  • The housing boom and bust stands behind the financial turmoil of 2008. Therefore, in our third analysis of the financial crisis, University of Chicago economist Casey B. Mulligan explores various hypotheses about its underlying causes. Was it changes in tastes and technology? Public policy? Investor “exuberance”? Mulligan describes some of the empirical tests that would be needed to settle the question, and argues that at least part of the answer is already clear. Most of the housing boom, Mulligan finds, was based in expectations about the future, rather than in demand, supply, or subsidies during the boom. Mulligan says that additional empirical tests — especially about the aggregate wealth effects of the boom and bust — would help us form a more educated guess about whether boom expectations were based more to changes in tastes, changes in technology, or exuberance. But those tests have not been done, and therefore, Mulligan concludes we cannot yet reliably predict the future economic damage from the housing boom and bust, or formulate beneficial financial industry regulation.

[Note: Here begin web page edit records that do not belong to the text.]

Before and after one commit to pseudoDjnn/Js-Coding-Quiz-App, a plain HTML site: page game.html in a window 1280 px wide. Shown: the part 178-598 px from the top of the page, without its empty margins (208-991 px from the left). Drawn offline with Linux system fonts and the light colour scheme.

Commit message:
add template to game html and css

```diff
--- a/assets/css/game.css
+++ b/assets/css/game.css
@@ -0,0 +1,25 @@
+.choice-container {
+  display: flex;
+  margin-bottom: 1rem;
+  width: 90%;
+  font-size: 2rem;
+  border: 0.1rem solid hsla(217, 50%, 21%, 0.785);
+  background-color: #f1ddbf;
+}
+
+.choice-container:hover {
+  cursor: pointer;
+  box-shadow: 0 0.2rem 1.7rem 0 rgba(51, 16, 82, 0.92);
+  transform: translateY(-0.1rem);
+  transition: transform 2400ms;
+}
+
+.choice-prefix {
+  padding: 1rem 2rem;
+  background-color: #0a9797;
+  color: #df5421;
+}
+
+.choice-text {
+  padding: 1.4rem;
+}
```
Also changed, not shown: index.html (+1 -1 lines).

  • Our fourth and final anatomist, J. Bradford DeLong, notes that “in the past two years the wealth that is the global capital stock has fallen in value from $80 trillion to $60 trillion,” and lays out five reasons why this value might fluctuate. “Savings has not fallen through the floor. We have had no little or no bad news about resource constraints, technological opportunities, or political arrangements.” Therefore, DeLong says, we’re left with changes in the discounts for liquidity, default, and risk. The housing crash has increased default risk significantly, but central banks have actually pumped up liquidity. Almost the entire drop of the value of global capital, DeLong argues, comes from an “increase in the perceived riskiness … of income from capital.” The problem, DeLong says, is that “our models for why the risk discount has taken such a huge upward leap in the past year and a half are little better than simple handwaving and just-so stories. Our current financial crisis remains largely a mystery: a $2 trillion impulse in lost value of securitized mortgages has set in motion a financial accelerator that we do not understand at any deep level that has led to ten times the total losses in financial wealth of the impulse.” However, DeLong is confident that Larry White’s story — focusing on the money supply and government policy to encourage bad home loans — cannot be the right one.